Task requirements: From the entries that follow, copy each line containing the word "analytics".

Provided data:
.....

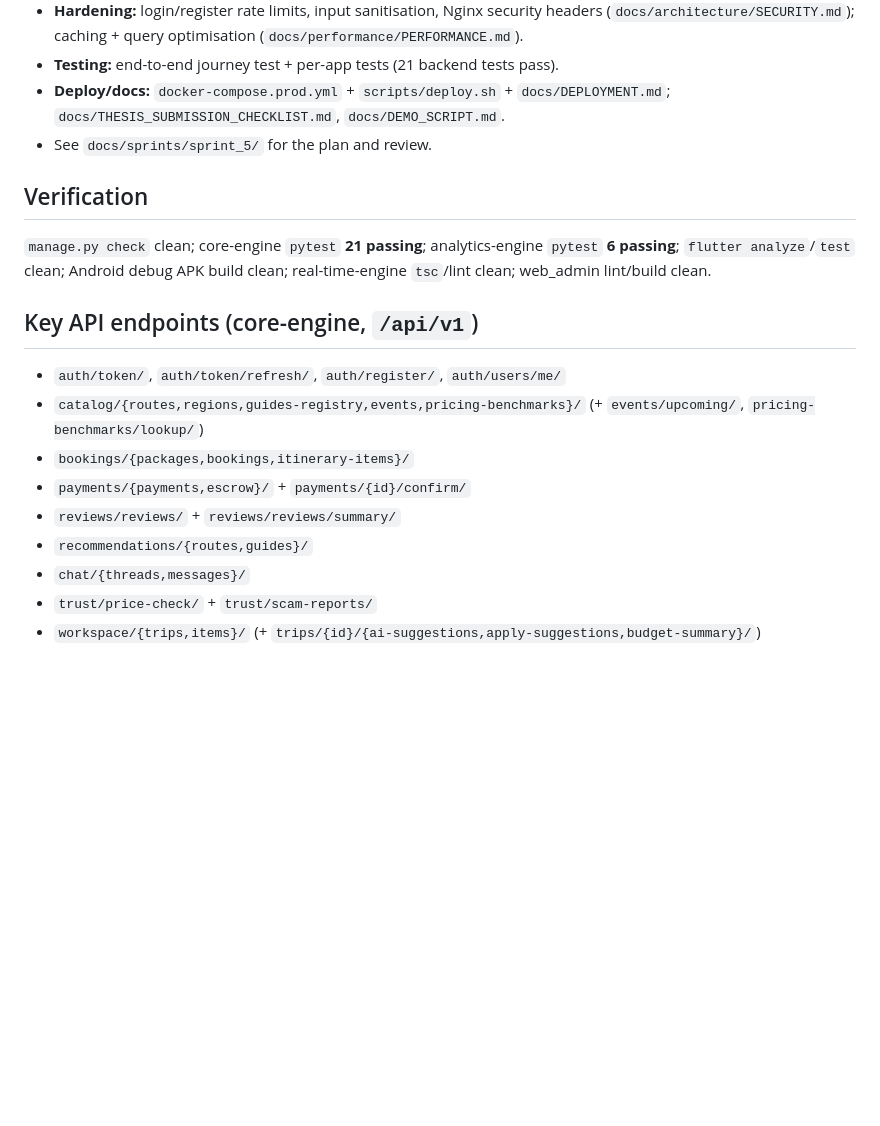
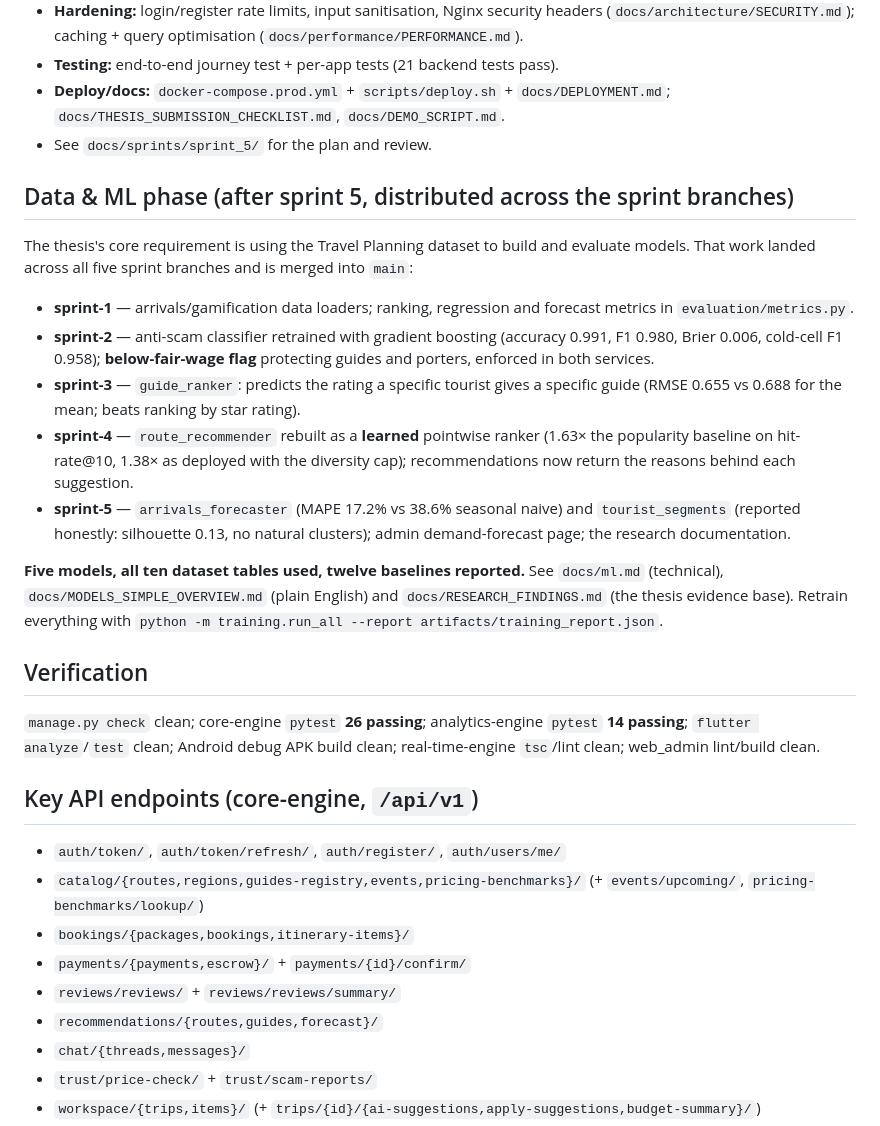
Before and after one commit to SubhamAdhikari20/guideu, a Markdown page: SPRINT_STATUS.md, the part around the change. GitHub-like rendering; blank space fills up the shorter version.

Commit message:
update the status doc with the data and ml phase

```diff
--- a/SPRINT_STATUS.md
+++ b/SPRINT_STATUS.md
@@ -66,9 +66,33 @@ Final sprint: features, polish, hardening, testing, deployment, docs.
   `docs/DEPLOYMENT.md`; `docs/THESIS_SUBMISSION_CHECKLIST.md`, `docs/DEMO_SCRIPT.md`.
 - See `docs/sprints/sprint_5/` for the plan and review.
 
+## Data & ML phase (after sprint 5, distributed across the sprint branches)
+The thesis's core requirement is using the Travel Planning dataset to build and
+evaluate models. That work landed across all five sprint branches and is merged
+into `main`:
+
+- **sprint-1** — arrivals/gamification data loaders; ranking, regression and
+  forecast metrics in `evaluation/metrics.py`.
+- **sprint-2** — anti-scam classifier retrained with gradient boosting
+  (accuracy 0.991, F1 0.980, Brier 0.006, cold-cell F1 0.958); **below-fair-wage
+  flag** protecting guides and porters, enforced in both services.
+- **sprint-3** — `guide_ranker`: predicts the rating a specific tourist gives a
+  specific guide (RMSE 0.655 vs 0.688 for the mean; beats ranking by star rating).
+- **sprint-4** — `route_recommender` rebuilt as a **learned** pointwise ranker
+  (1.63× the popularity baseline on hit-rate@10, 1.38× as deployed with the
+  diversity cap); recommendations now return the reasons behind each suggestion.
+- **sprint-5** — `arrivals_forecaster` (MAPE 17.2% vs 38.6% seasonal naive) and
+  `tourist_segments` (reported honestly: silhouette 0.13, no natural clusters);
+  admin demand-forecast page; the research documentation.
+
+**Five models, all ten dataset tables used, twelve baselines reported.** See
+`docs/ml.md` (technical), `docs/MODELS_SIMPLE_OVERVIEW.md` (plain English) and
+`docs/RESEARCH_FINDINGS.md` (the thesis evidence base). Retrain everything with
+`python -m training.run_all --report artifacts/training_report.json`.
+
 ## Verification
-`manage.py check` clean; core-engine `pytest` **21 passing**; analytics-engine
-`pytest` **6 passing**; `flutter analyze`/`test` clean; Android debug APK build
+`manage.py check` clean; core-engine `pytest` **26 passing**; analytics-engine
+`pytest` **14 passing**; `flutter analyze`/`test` clean; Android debug APK build
 clean; real-time-engine `tsc`/lint clean; web_admin lint/build clean.
 
 ## Key API endpoints (core-engine, `/api/v1`)
@@ -78,7 +102,7 @@ clean; real-time-engine `tsc`/lint clean; web_admin lint/build clean.
 - `bookings/{packages,bookings,itinerary-items}/`
 - `payments/{payments,escrow}/` + `payments/{id}/confirm/`
 - `reviews/reviews/` + `reviews/reviews/summary/`
-- `recommendations/{routes,guides}/`
+- `recommendations/{routes,guides,forecast}/`
 - `chat/{threads,messages}/`
 - `trust/price-check/` + `trust/scam-reports/`
 - `workspace/{trips,items}/` (+ `trips/{id}/{ai-suggestions,apply-suggestions,budget-summary}/`)
```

.....

Result:
-`manage.py check` clean; core-engine `pytest` **21 passing**; analytics-engine
+`manage.py check` clean; core-engine `pytest` **26 passing**; analytics-engine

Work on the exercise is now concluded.